Can baseball succeed through control?

Newsweek has a story in the latest issue that looks at the success of Major League Baseball’s online strategy, which the magazine says is making about $400-million a year through MLB Advanced Media (or BAM, as everyone apparently calls it). It is growing at about 30 per cent per year and has about 50 million visitors a month. A million subscribers are apparently paying for video and audio of games and other services, and the whole enterprise is said to be a model for how a sport approached the Internet.

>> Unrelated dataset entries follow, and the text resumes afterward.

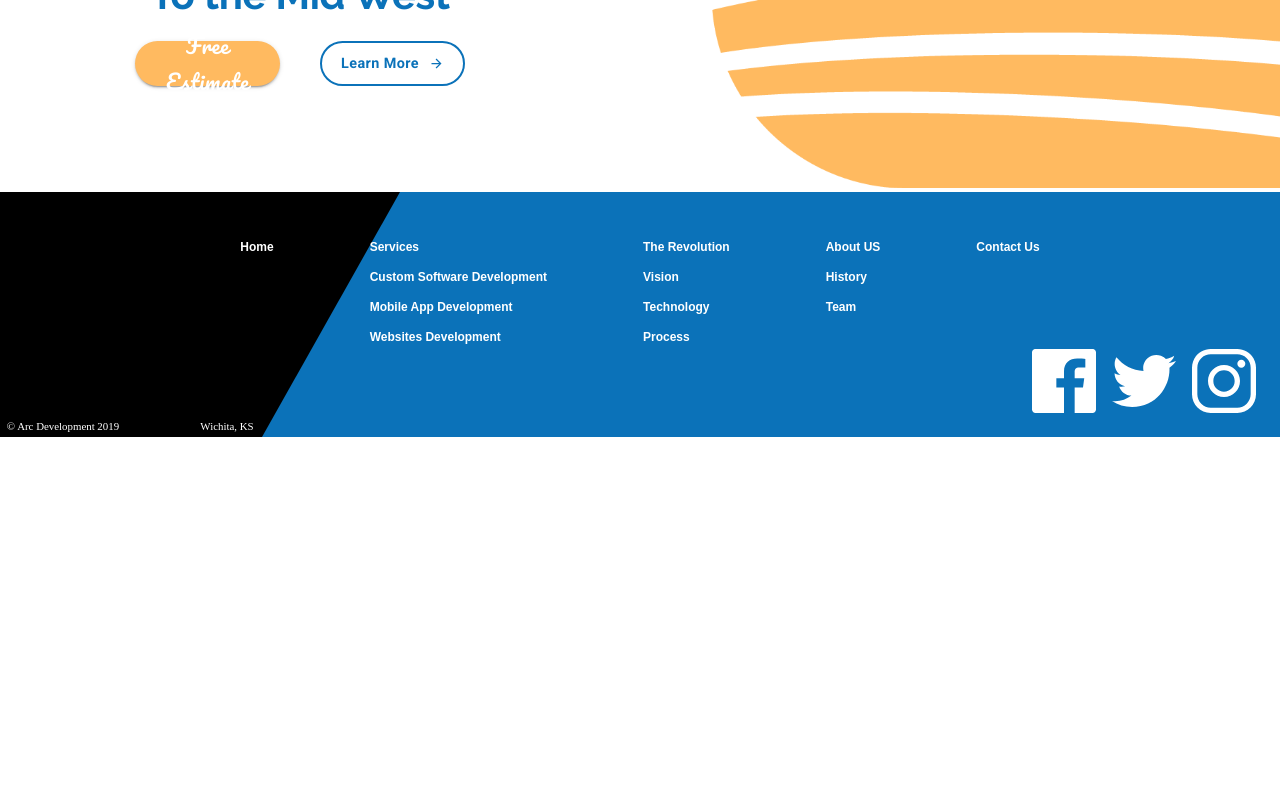
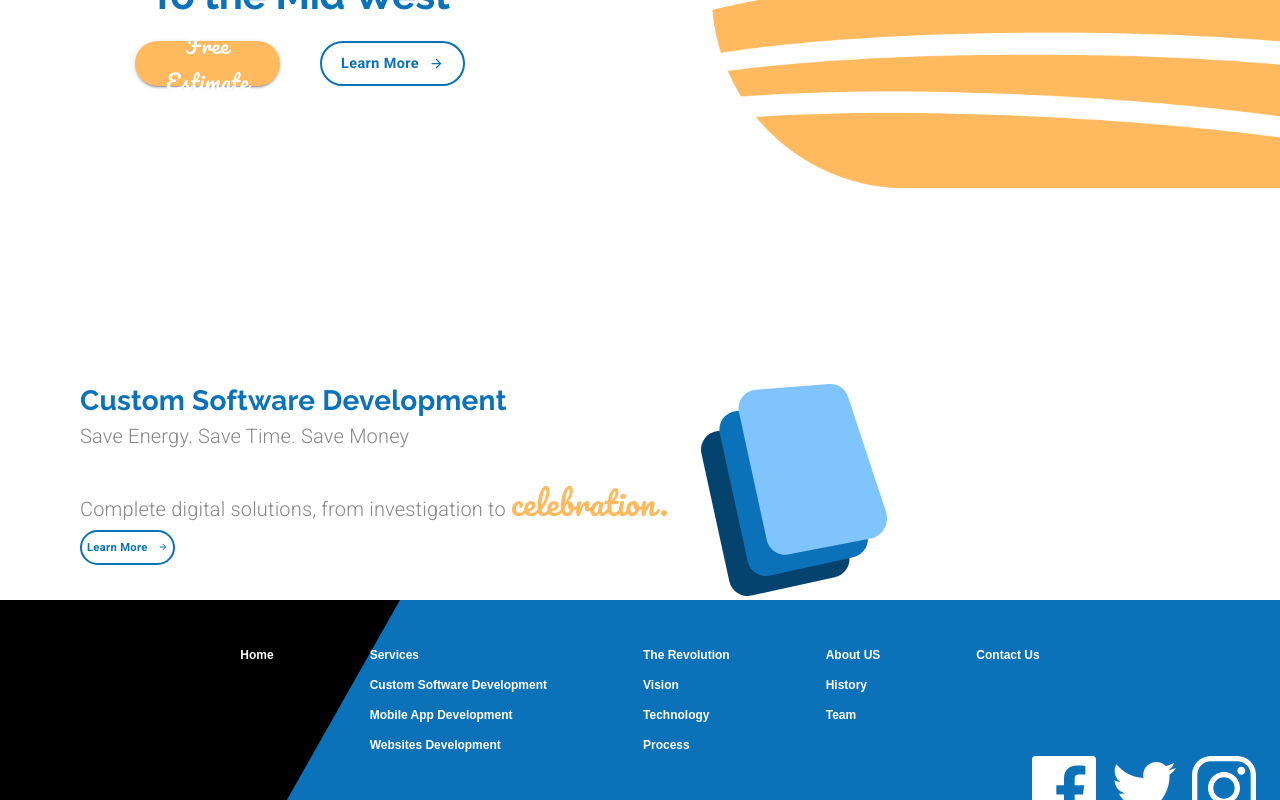
Before and after one commit to htorohn/arcdevelopment, a React (Create React App) app: page / in a window 1280 px wide. Shown: the part 406-1206 px from the top of the page. Before the commit the page ends 843 px from the top, so only its background shows below. Built offline with nearby package versions, Linux system fonts and the light colour scheme.

Commit message:
custom software development section

```diff
--- a/src/components/LandingPage.js
+++ b/src/components/LandingPage.js
@@ -4,9 +4,11 @@ import { makeStyles, useTheme } from '@material-ui/core/styles'
 import Grid from '@material-ui/core/Grid'
 import Button from '@material-ui/core/Button'
 import Typography from '@material-ui/core/Typography'
+import useMediaQuery from '@material-ui/core/useMediaQuery'
 
 import ButtonArrow from './ui/ButtonArrow'
 import animationData from '../animations/landinganimation/data'
+import customSoftwareIcon from '../assets/Custom Software Icon.svg'
 
 const useStyles = makeStyles(theme => ({
     mainContainer: {
@@ -45,16 +47,19 @@ const useStyles = makeStyles(theme => ({
         marginTop: '1em'
     },
     learnButtonHero: {
-        borderColor: theme.palette.common.blue,
-        color: theme.palette.common.blue,
-        borderWidth: 2,
-        textTransform: 'none',
-        borderRadius: 50,
-        fontFamily: 'Roboto',
-        fontWeight: 'bold',
+        ...theme.typography.learnButton,
         fontSize: '0.9rem',
         height: 45,
         width: 145
+    },
+    learnButton: {
+        ...theme.typography.learnButton,
+        fontSize: '0.7rem',
+        height: 35,
+        padding: 5,
+        [theme.breakpoints.down('sm')]: {
+            marginBottom: '2em'
+        }
     },
     heroTextContainer: {
         minWidth: '21.5em',
@@ -62,12 +67,33 @@ const useStyles = makeStyles(theme => ({
         [theme.breakpoints.down('xs')]: {
             marginLeft: 0
         }
+    },
+    specialText: {
+        fontFamily: 'Pacifico',
+        fontSize: '2rem',
+        color: theme.palette.common.orange
+    },
+    subtitle: {
+        marginBottom: '1em'
+    },
+    icon: {
+        marginLeft: '2em',
+        [theme.breakpoints.down('xs')]: {
+            marginLeft: 0
+        }
+    },
+    servicesContainer: {
+        marginTop: '12em',
+        [theme.breakpoints.down('sm')]: {
+            padding: 25
+        }
     }
 }))
 
 const LandingPage = () => {
     const classes = useStyles()
     const theme = useTheme()
+    const matchesSM = useMediaQuery(theme.breakpoints.down('sm'))
 
     const defaultOptions = {
         loop: true,
@@ -80,8 +106,11 @@ const LandingPage = () => {
 
     return (
         <Grid container direction='column' className={classes.mainContainer}>
+            {/* Hero Section */}
             <Grid item>
                 <Grid container justify='flex-end' alignItems='center'>
+
+                    {/* Text and Buttons */}
                     <Grid item sm className={classes.heroTextContainer}>
                         <Typography variant='h2' align='center'>
                             Bringing West Coast Technology
@@ -100,12 +129,37 @@ const LandingPage = () => {
                             </Grid>
                         </Grid>
                     </Grid>
+
+                    {/* Animation */}
                     <Grid item sm className={classes.animation}>
                         <Lottie options={defaultOptions} height={'100%'} width={'100%'} />
                     </Grid>
                 </Grid>
             </Grid>
 
+            {/* Services Section */}
+            <Grid item className={classes.servicesContainer}>
+                <Grid container justify={matchesSM ? 'center': undefined}>
+                    <Grid item style={{ marginLeft: matchesSM ? 0 : '5em', textAlign: matchesSM ? 'center' : undefined }}>
+                        <Typography variant='h4'>
+                            Custom Software Development
+                        </Typography>
+                        <Typography variant='subtitle1' className={classes.subtitle}>
+                            Save Energy. Save Time. Save Money
+                        </Typography>
+                        <Typography variant='subtitle1'>
+                            Complete digital solutions, from investigation to <span className={classes.specialText}>celebration.</span>
+                        </Typography>
+                        <Button variant='outlined' className={classes.learnButton}>
+                            <span style={{ marginRight: 10 }}>Learn More</span>
+                            <ButtonArrow width={10} height={10} fill={theme.palette.common.blue} />
+                        </Button>
+                    </Grid>
+                    <Grid item>
+                        <img className={classes.icon} alt='custom software icon' src={customSoftwareIcon} />
+                    </Grid>
+                </Grid>
+            </Grid>
         </Grid>
 
     )
--- a/src/components/ui/Theme.js
+++ b/src/components/ui/Theme.js
@@ -2,6 +2,7 @@ import { unstable_createMuiStrictModeTheme as createMuiTheme } from '@material-u
 
 const arcBlue = '#0B72B9'
 const arcOrange = '#FFBA60'
+const arcGrey = '#868686'
 
 export default createMuiTheme({
     palette: {
@@ -35,6 +36,31 @@ export default createMuiTheme({
             fontSize: '2.5rem',
             color: `${arcBlue}`,
             lineHeight: 1.5
+        },
+        h3: {
+            fontFamily: 'Pacifico',
+            fontSize: '2.5rem',
+            color: `${arcBlue}`
+        },
+        h4: {
+            fontFamily: 'Raleway',
+            fontSize: '1.75rem',
+            color: `${arcBlue}`,
+            fontWeight: 700
+        },
+        subtitle1: {
+            fontSize: '1.25rem',
+            color: `${arcGrey}`,
+            fontWeight: 300
+        },
+        learnButton: {
+            borderColor: `${arcBlue}`,
+            color: `${arcBlue}`,
+            borderWidth: 2,
+            textTransform: 'none',
+            borderRadius: 50,
+            fontFamily: 'Roboto',
+            fontWeight: 'bold',
         }
     }
 })
```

snipshot_e4ca6jn96ru.jpgThe only problem with that, however, is that MLB is doing exactly what I would argue you shouldn’t do — and what all sorts of other media is being encouraged (or convinced by failure) not to do — and that is to stomp around waving lawsuits and trying to control every aspect of the content. This is something the Newsweek piece doesn’t really get into until the end of the story, and even then it doesn’t really deal with it in depth. It does mention the lawsuit against Slingbox, which has the nerve to allow people to watch baseball games wherever they are, instead of where MLB says they should watch them as a result of deals it has signed with broadcasters.

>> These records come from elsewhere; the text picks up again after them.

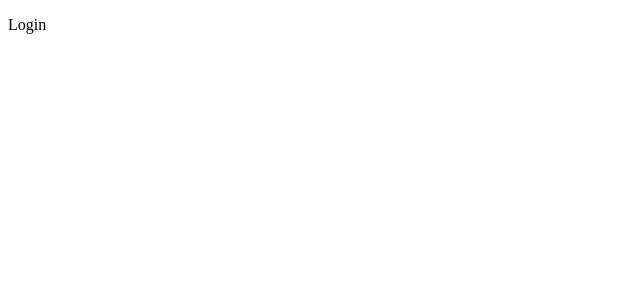
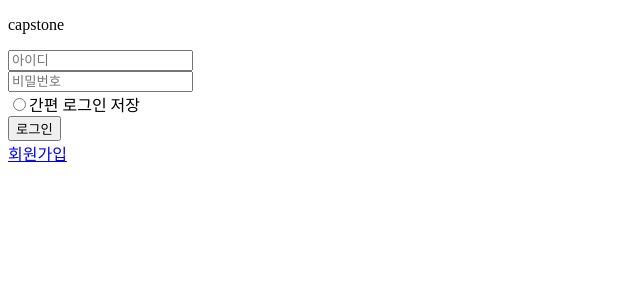
Before and after one commit to SKHU-Capstone-Design/Frontend, a React (Vite) app: page /login in a window 1280 px wide. Shown: the top 300 px of the page, without its empty margins (0-640 px from the left). Built offline with nearby package versions, Linux system fonts and the light colour scheme.

Commit message:
feat : make a login page

```diff
--- a/src/Pages/Home.tsx
+++ b/src/Pages/Home.tsx
@@ -1,4 +1,4 @@
-import '@/Styles/Home.less';
+import "../Styles/home.less";
 
 function Home() {
 
--- a/src/Pages/Login.tsx
+++ b/src/Pages/Login.tsx
@@ -1,12 +1,33 @@
+import { Link } from 'react-router-dom';
 
 function Login() {
-
   return (
     <>
       <div>
-        <p>Login</p>
+        <div className="loginwrap">
+          <div className="maintxt"><p>capstone</p></div>
+          <div>
+            <label>
+              <input type="text" placeholder="아이디" />
+            </label>
+          </div>
+          <div>
+            <label>
+              <input type="password" placeholder="비밀번호" />
+            </label>
+          </div>
+          <div>
+            <label>
+              <input type="radio" />
+              간편 로그인 저장
+            </label>
+          </div>
+          <button>로그인</button>
+          <div className="signup-link">
+            <Link to="/Signup">회원가입</Link>
+          </div>
+        </div>
       </div>
-
     </>
   )
 }
--- a/src/Styles/home.less
+++ b/src/Styles/home.less
@@ -1,5 +1,5 @@
 // 설정 테스트
 
-p #home{
+#home{
     color:blue;
 }
```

It doesn’t mention the recent clash between baseball and bloggers — although that involved the ejection of a newspaper blogger from a college baseball game, not a Major League game (there are suggestions that ESPN is to blame). Still, the issue is the same: broadcast rights versus the Internet. It’s a clash that is only going to grow in importance, I would argue.

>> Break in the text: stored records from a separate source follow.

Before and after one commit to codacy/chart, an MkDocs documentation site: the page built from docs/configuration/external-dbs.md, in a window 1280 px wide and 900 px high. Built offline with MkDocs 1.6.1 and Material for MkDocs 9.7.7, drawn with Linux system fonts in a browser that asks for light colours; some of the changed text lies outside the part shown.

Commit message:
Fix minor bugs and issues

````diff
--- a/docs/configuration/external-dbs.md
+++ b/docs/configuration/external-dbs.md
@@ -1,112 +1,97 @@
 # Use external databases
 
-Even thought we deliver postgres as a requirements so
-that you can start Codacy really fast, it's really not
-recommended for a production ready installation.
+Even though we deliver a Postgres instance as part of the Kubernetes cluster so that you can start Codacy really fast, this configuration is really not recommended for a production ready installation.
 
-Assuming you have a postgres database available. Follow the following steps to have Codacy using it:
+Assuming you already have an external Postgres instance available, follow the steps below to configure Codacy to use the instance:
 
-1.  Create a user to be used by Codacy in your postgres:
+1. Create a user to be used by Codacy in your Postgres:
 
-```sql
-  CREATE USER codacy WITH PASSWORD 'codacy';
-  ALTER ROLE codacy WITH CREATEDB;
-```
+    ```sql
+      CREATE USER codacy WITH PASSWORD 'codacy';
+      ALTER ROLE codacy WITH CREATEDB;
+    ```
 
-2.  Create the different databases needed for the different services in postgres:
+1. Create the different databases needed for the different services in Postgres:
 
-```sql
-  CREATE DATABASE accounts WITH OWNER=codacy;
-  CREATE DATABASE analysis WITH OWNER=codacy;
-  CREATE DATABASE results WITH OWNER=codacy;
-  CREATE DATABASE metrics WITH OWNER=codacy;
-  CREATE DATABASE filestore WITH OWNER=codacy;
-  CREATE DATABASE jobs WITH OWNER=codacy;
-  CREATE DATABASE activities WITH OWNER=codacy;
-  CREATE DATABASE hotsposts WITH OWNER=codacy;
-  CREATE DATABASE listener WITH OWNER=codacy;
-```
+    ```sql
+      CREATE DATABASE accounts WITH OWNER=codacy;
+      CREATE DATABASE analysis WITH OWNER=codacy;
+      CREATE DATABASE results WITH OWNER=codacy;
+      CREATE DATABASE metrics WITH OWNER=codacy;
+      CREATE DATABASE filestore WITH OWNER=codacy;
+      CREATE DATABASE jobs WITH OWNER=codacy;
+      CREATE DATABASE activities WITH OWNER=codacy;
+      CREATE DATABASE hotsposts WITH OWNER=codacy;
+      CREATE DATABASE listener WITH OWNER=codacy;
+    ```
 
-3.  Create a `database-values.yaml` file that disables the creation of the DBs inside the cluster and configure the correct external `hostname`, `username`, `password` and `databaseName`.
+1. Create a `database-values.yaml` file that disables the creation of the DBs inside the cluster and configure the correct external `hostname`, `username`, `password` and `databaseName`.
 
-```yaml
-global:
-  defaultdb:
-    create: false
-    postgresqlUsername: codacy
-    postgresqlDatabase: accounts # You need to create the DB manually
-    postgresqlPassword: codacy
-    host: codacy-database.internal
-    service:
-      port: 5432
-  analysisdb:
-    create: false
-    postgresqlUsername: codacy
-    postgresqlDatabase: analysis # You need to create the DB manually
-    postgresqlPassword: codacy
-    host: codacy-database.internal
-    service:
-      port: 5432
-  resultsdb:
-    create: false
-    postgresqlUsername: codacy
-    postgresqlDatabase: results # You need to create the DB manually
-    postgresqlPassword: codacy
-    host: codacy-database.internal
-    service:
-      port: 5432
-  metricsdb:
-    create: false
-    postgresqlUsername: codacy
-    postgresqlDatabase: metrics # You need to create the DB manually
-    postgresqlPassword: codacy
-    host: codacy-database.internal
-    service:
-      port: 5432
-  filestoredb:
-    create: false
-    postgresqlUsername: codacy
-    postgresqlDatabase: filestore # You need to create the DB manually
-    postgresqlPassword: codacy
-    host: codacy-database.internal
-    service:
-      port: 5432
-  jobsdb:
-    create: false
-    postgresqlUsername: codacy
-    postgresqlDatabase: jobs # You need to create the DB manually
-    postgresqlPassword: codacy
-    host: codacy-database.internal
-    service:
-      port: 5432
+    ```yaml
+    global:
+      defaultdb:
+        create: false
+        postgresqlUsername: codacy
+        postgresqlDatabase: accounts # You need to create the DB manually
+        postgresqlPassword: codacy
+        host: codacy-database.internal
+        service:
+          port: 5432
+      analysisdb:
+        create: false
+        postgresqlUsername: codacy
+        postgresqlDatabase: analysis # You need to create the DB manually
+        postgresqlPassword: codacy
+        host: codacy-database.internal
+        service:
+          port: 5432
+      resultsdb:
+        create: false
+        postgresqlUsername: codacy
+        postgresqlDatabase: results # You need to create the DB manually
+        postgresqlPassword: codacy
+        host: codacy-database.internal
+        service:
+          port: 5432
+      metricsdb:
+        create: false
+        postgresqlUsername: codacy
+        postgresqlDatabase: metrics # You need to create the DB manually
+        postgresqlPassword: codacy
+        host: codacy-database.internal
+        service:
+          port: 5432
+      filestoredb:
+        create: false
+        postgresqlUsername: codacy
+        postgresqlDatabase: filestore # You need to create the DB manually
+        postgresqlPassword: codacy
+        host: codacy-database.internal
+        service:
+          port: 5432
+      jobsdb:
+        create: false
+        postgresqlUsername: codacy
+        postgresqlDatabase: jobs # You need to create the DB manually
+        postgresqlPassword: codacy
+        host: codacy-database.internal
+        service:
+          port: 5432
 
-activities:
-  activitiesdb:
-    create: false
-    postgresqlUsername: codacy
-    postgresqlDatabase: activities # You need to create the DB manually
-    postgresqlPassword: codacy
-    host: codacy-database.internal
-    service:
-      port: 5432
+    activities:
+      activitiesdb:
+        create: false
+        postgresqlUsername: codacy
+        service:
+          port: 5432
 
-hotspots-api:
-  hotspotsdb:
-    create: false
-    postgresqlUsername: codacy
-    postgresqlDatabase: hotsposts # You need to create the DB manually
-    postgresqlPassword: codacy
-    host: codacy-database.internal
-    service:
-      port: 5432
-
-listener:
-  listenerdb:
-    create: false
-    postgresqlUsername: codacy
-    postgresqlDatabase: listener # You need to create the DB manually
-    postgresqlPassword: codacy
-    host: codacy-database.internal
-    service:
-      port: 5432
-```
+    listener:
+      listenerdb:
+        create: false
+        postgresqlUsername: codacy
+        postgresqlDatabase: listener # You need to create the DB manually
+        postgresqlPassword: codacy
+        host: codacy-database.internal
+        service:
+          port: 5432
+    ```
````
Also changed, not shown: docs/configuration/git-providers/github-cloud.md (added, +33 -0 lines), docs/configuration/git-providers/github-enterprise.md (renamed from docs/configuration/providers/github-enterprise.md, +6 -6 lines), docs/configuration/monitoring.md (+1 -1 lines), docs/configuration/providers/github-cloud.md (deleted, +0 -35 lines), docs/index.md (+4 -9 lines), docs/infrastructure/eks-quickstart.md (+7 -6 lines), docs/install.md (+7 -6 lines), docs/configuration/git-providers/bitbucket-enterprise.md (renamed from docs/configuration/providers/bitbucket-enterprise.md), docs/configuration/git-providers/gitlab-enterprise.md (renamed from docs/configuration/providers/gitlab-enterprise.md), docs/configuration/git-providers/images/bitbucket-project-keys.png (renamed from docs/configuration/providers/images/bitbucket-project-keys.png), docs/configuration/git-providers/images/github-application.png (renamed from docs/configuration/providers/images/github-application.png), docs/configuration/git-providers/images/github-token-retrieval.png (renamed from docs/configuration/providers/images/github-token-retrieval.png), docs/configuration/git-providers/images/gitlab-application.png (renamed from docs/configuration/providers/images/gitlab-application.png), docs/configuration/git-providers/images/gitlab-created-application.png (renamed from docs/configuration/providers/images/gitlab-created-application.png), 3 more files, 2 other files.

And then there’s the even more ridiculous phenomenon of MLB trying to argue in court that fantasy sports teams should pay the league for the right to use the names of baseball players. What if someone talks about a game with friends at a bar? Presumably they should pay for that too.